Print the entries below word for word; the pictures stay out of your copy.

Code change snippets:
▬▬▬▬▬▬
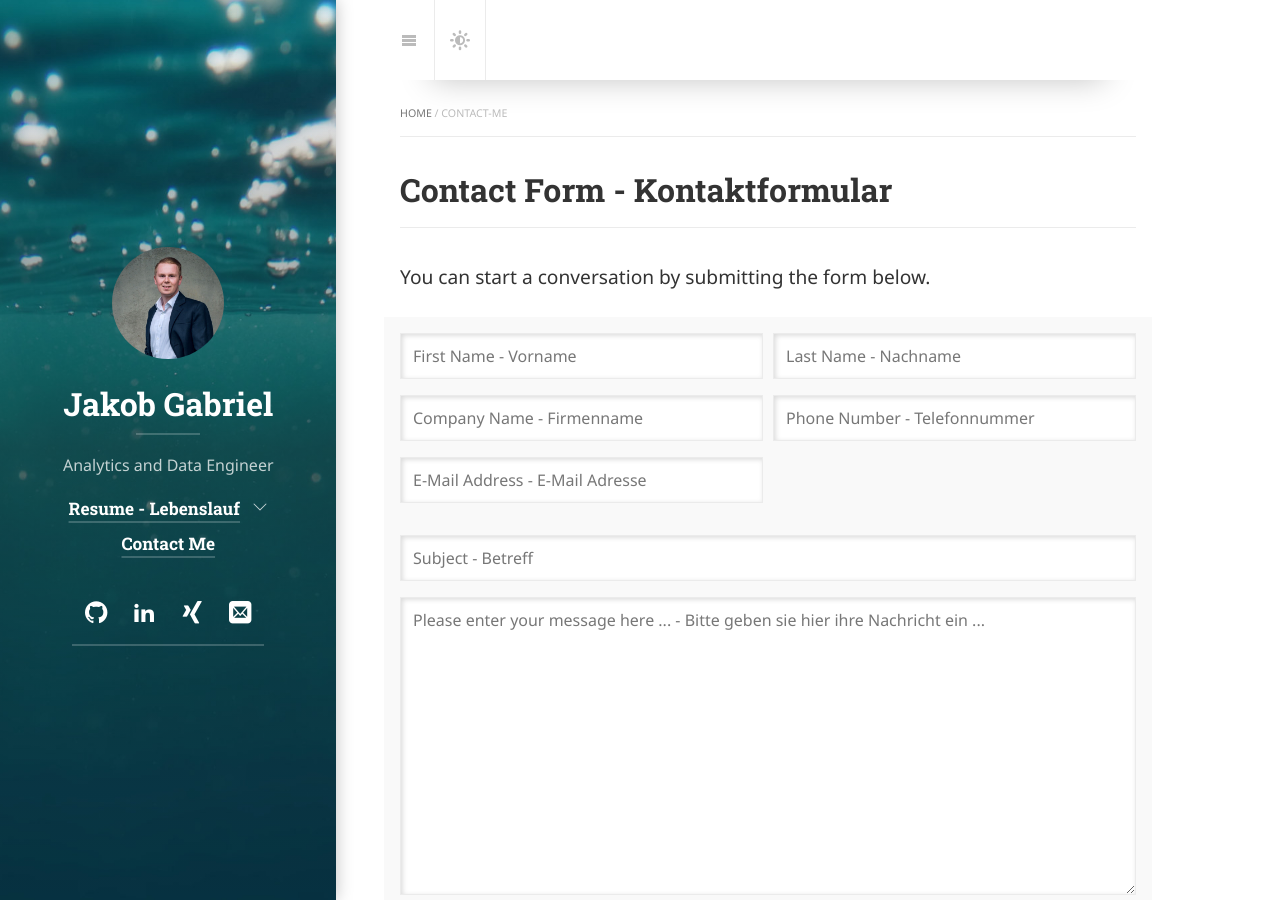
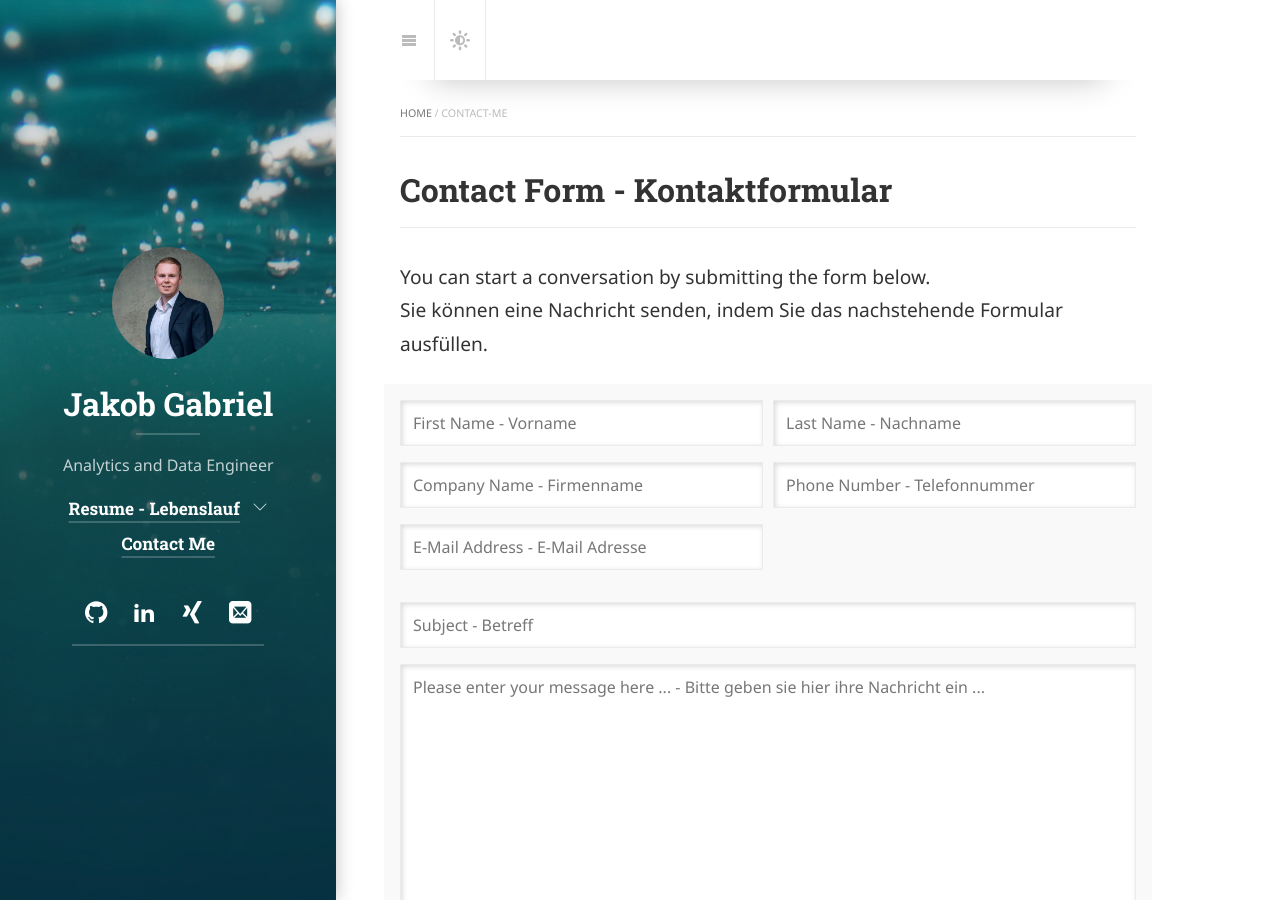
Before and after one commit to jakobgabriel/blog-resume-jakob-gabriel, a Jekyll site: the page built from contact-me.html, in a window 1280 px wide and 900 px high. Built offline with Jekyll 4.4.1, drawn with Linux system fonts in a browser that asks for light colours; cached includes are drawn as plain includes; nearby versions of some CDN libraries; some web fonts are replaced; library files that are not in the unit come from our copies; comment, search, counter and statistics services are not loaded.

Commit message:
translation added

```diff
--- a/contact-me.html
+++ b/contact-me.html
@@ -7,7 +7,7 @@ layout: page
     <h1 class="page-title">Contact Form - Kontaktformular</h1>
     <div class="hr pb0"></div>
   </header>
-  <p class="lead">You can start a conversation by submitting the form below.</p>
+  <p class="lead">You can start a conversation by submitting the form below.<br>Sie können eine Nachricht senden, indem Sie das nachstehende Formular ausfüllen.</p>
   <form
     action="https://formsubmit.co/808e81167cb335f819d74822827aa1c2"
     class="validate message"
@@ -110,7 +110,6 @@ layout: page
       <input type="hidden" name="_captcha" value="true">
       <input type="hidden" name="_template" value="table">
       <input type="hidden" name="_blacklist" value="cash, income, geld, einkommen, free, kostenlos, test, confidential, spam, scam, junk, deal, viagra, password, costs, urgent, bulk">
-      <!--<input type="hidden" name="_next" value="message_sent.html">-->
       <button type="submit" class="btn btn-primary" id="sendMessageButton">
         Submit
       </button>
--- a/thank-you.html
+++ b/thank-you.html
@@ -4,8 +4,8 @@ layout: page
 
 <article class="page mb6" role="article">
   <header>
-    <h1 class="page-title">Thank you for sending a message.</h1>
+    <h1 class="page-title">Thank you for sending a message.<br>Danke für Ihre Nachricht.</h1>
     <div class="hr pb0"></div>
   </header>
-  <p class="lead">I will respond to your message as soon as possible.</p>
+  <p class="lead">I will respond to your message as soon as possible.<br>Ich werde so schnell wie möglich antworten.</p>
 </article>
```
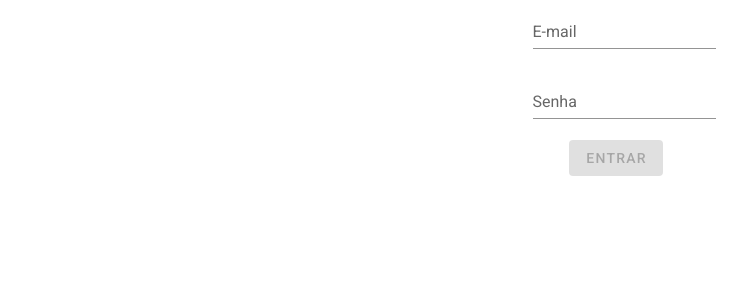
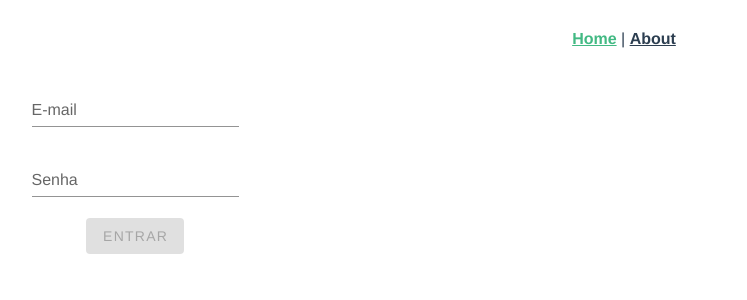
Before and after one commit to HerbertSSampaio/Go-Barber-Vuejs, a Vue app: page / in a window 1280 px wide. Shown: the top 300 px of the page, without its empty margins (16-763 px from the left). Built offline with nearby package versions, Linux system fonts and the light colour scheme.

Commit message:
add vue router

```diff
--- a/package.json
+++ b/package.json
@@ -11,11 +11,13 @@
     "axios": "^0.21.1",
     "core-js": "^3.6.5",
     "vue": "^2.6.11",
+    "vue-router": "^3.2.0",
     "vuetify": "^2.4.0"
   },
   "devDependencies": {
     "@vue/cli-plugin-babel": "~4.5.0",
     "@vue/cli-plugin-eslint": "~4.5.0",
+    "@vue/cli-plugin-router": "~4.5.0",
     "@vue/cli-service": "~4.5.0",
     "@vue/eslint-config-airbnb": "^5.0.2",
     "babel-eslint": "^10.1.0",
--- a/src/App.vue
+++ b/src/App.vue
@@ -1,23 +1,32 @@
 <template>
-	<v-app>
-		<v-main>
-			<HelloWorld />
-		</v-main>
-	</v-app>
+	<div id="app">
+		<div id="nav">
+			<router-link to="/">Home</router-link> |
+			<router-link to="/about">About</router-link>
+		</div>
+		<router-view />
+	</div>
 </template>
 
-<script>
-	import HelloWorld from './components/HelloWorld.vue';
+<style lang="scss">
+#app {
+  font-family: Avenir, Helvetica, Arial, sans-serif;
+  -webkit-font-smoothing: antialiased;
+  -moz-osx-font-smoothing: grayscale;
+  text-align: center;
+  color: #2c3e50;
+}
 
-	export default {
-		name: 'App',
+#nav {
+  padding: 30px;
 
-		components: {
-			HelloWorld,
-		},
+  a {
+    font-weight: bold;
+    color: #2c3e50;
 
-		data: () => ({
-			//
-		}),
-	};
-</script>
+    &.router-link-exact-active {
+      color: #42b983;
+    }
+  }
+}
+</style>
--- a/src/main.js
+++ b/src/main.js
@@ -1,10 +1,12 @@
 import Vue from 'vue';
 import App from './App.vue';
 import vuetify from './plugins/vuetify';
+import router from './router';
 
 Vue.config.productionTip = false;
 
 new Vue({
 	vuetify,
+	router,
 	render: h => h(App),
 }).$mount('#app');
--- /dev/null
+++ b/src/router/index.js
@@ -0,0 +1,29 @@
+import Vue from 'vue';
+import VueRouter from 'vue-router';
+import Home from '../views/Home.vue';
+
+Vue.use(VueRouter);
+
+const routes = [
+	{
+		path: '/',
+		name: 'Home',
+		component: Home,
+	},
+	{
+		path: '/about',
+		name: 'About',
+		// route level code-splitting
+		// this generates a separate chunk (about.[hash].js) for this route
+		// which is lazy-loaded when the route is visited.
+		component: () => import(/* webpackChunkName: "about" */ '../views/About.vue'),
+	},
+];
+
+const router = new VueRouter({
+	mode: 'history',
+	base: process.env.BASE_URL,
+	routes,
+});
+
+export default router;
--- /dev/null
+++ b/src/views/About.vue
@@ -0,0 +1,5 @@
+<template>
+	<div class="about">
+		<h1>This is an about page</h1>
+	</div>
+</template>
--- /dev/null
+++ b/src/views/Home.vue
@@ -0,0 +1,17 @@
+<template>
+	<div class="home">
+		<LogIn />
+	</div>
+</template>
+
+<script>
+// @ is an alias to /src
+	import LogIn from '@/components/LogIn.vue';
+
+	export default {
+		name: 'Home',
+		components: {
+			LogIn,
+		},
+	};
+</script>
```
Also changed, not shown: src/components/LogIn.vue (renamed from src/components/HelloWorld.vue), 1 other file (tests, documents, lock files or other folders).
▬▬▬▬▬▬
■ Solution for this task ■
Before and after one commit to jakobgabriel/blog-resume-jakob-gabriel, a Jekyll site: the page built from contact-me.html, in a window 1280 px wide and 900 px high. Built offline with Jekyll 4.4.1, drawn with Linux system fonts in a browser that asks for light colours; cached includes are drawn as plain includes; nearby versions of some CDN libraries; some web fonts are replaced; library files that are not in the unit come from our copies; comment, search, counter and statistics services are not loaded.

Commit message:
translation added

```diff
--- a/contact-me.html
+++ b/contact-me.html
@@ -7,7 +7,7 @@ layout: page
     <h1 class="page-title">Contact Form - Kontaktformular</h1>
     <div class="hr pb0"></div>
   </header>
-  <p class="lead">You can start a conversation by submitting the form below.</p>
+  <p class="lead">You can start a conversation by submitting the form below.<br>Sie können eine Nachricht senden, indem Sie das nachstehende Formular ausfüllen.</p>
   <form
     action="https://formsubmit.co/808e81167cb335f819d74822827aa1c2"
     class="validate message"
@@ -110,7 +110,6 @@ layout: page
       <input type="hidden" name="_captcha" value="true">
       <input type="hidden" name="_template" value="table">
       <input type="hidden" name="_blacklist" value="cash, income, geld, einkommen, free, kostenlos, test, confidential, spam, scam, junk, deal, viagra, password, costs, urgent, bulk">
-      <!--<input type="hidden" name="_next" value="message_sent.html">-->
       <button type="submit" class="btn btn-primary" id="sendMessageButton">
         Submit
       </button>
--- a/thank-you.html
+++ b/thank-you.html
@@ -4,8 +4,8 @@ layout: page
 
 <article class="page mb6" role="article">
   <header>
-    <h1 class="page-title">Thank you for sending a message.</h1>
+    <h1 class="page-title">Thank you for sending a message.<br>Danke für Ihre Nachricht.</h1>
     <div class="hr pb0"></div>
   </header>
-  <p class="lead">I will respond to your message as soon as possible.</p>
+  <p class="lead">I will respond to your message as soon as possible.<br>Ich werde so schnell wie möglich antworten.</p>
 </article>
```
Before and after one commit to HerbertSSampaio/Go-Barber-Vuejs, a Vue app: page / in a window 1280 px wide. Shown: the top 300 px of the page, without its empty margins (16-763 px from the left). Built offline with nearby package versions, Linux system fonts and the light colour scheme.

Commit message:
add vue router

```diff
--- a/package.json
+++ b/package.json
@@ -11,11 +11,13 @@
     "axios": "^0.21.1",
     "core-js": "^3.6.5",
     "vue": "^2.6.11",
+    "vue-router": "^3.2.0",
     "vuetify": "^2.4.0"
   },
   "devDependencies": {
     "@vue/cli-plugin-babel": "~4.5.0",
     "@vue/cli-plugin-eslint": "~4.5.0",
+    "@vue/cli-plugin-router": "~4.5.0",
     "@vue/cli-service": "~4.5.0",
     "@vue/eslint-config-airbnb": "^5.0.2",
     "babel-eslint": "^10.1.0",
--- a/src/App.vue
+++ b/src/App.vue
@@ -1,23 +1,32 @@
 <template>
-	<v-app>
-		<v-main>
-			<HelloWorld />
-		</v-main>
-	</v-app>
+	<div id="app">
+		<div id="nav">
+			<router-link to="/">Home</router-link> |
+			<router-link to="/about">About</router-link>
+		</div>
+		<router-view />
+	</div>
 </template>
 
-<script>
-	import HelloWorld from './components/HelloWorld.vue';
+<style lang="scss">
+#app {
+  font-family: Avenir, Helvetica, Arial, sans-serif;
+  -webkit-font-smoothing: antialiased;
+  -moz-osx-font-smoothing: grayscale;
+  text-align: center;
+  color: #2c3e50;
+}
 
-	export default {
-		name: 'App',
+#nav {
+  padding: 30px;
 
-		components: {
-			HelloWorld,
-		},
+  a {
+    font-weight: bold;
+    color: #2c3e50;
 
-		data: () => ({
-			//
-		}),
-	};
-</script>
+    &.router-link-exact-active {
+      color: #42b983;
+    }
+  }
+}
+</style>
--- a/src/main.js
+++ b/src/main.js
@@ -1,10 +1,12 @@
 import Vue from 'vue';
 import App from './App.vue';
 import vuetify from './plugins/vuetify';
+import router from './router';
 
 Vue.config.productionTip = false;
 
 new Vue({
 	vuetify,
+	router,
 	render: h => h(App),
 }).$mount('#app');
--- /dev/null
+++ b/src/router/index.js
@@ -0,0 +1,29 @@
+import Vue from 'vue';
+import VueRouter from 'vue-router';
+import Home from '../views/Home.vue';
+
+Vue.use(VueRouter);
+
+const routes = [
+	{
+		path: '/',
+		name: 'Home',
+		component: Home,
+	},
+	{
+		path: '/about',
+		name: 'About',
+		// route level code-splitting
+		// this generates a separate chunk (about.[hash].js) for this route
+		// which is lazy-loaded when the route is visited.
+		component: () => import(/* webpackChunkName: "about" */ '../views/About.vue'),
+	},
+];
+
+const router = new VueRouter({
+	mode: 'history',
+	base: process.env.BASE_URL,
+	routes,
+});
+
+export default router;
--- /dev/null
+++ b/src/views/About.vue
@@ -0,0 +1,5 @@
+<template>
+	<div class="about">
+		<h1>This is an about page</h1>
+	</div>
+</template>
--- /dev/null
+++ b/src/views/Home.vue
@@ -0,0 +1,17 @@
+<template>
+	<div class="home">
+		<LogIn />
+	</div>
+</template>
+
+<script>
+// @ is an alias to /src
+	import LogIn from '@/components/LogIn.vue';
+
+	export default {
+		name: 'Home',
+		components: {
+			LogIn,
+		},
+	};
+</script>
```
Also changed, not shown: src/components/LogIn.vue (renamed from src/components/HelloWorld.vue), 1 other file (tests, documents, lock files or other folders).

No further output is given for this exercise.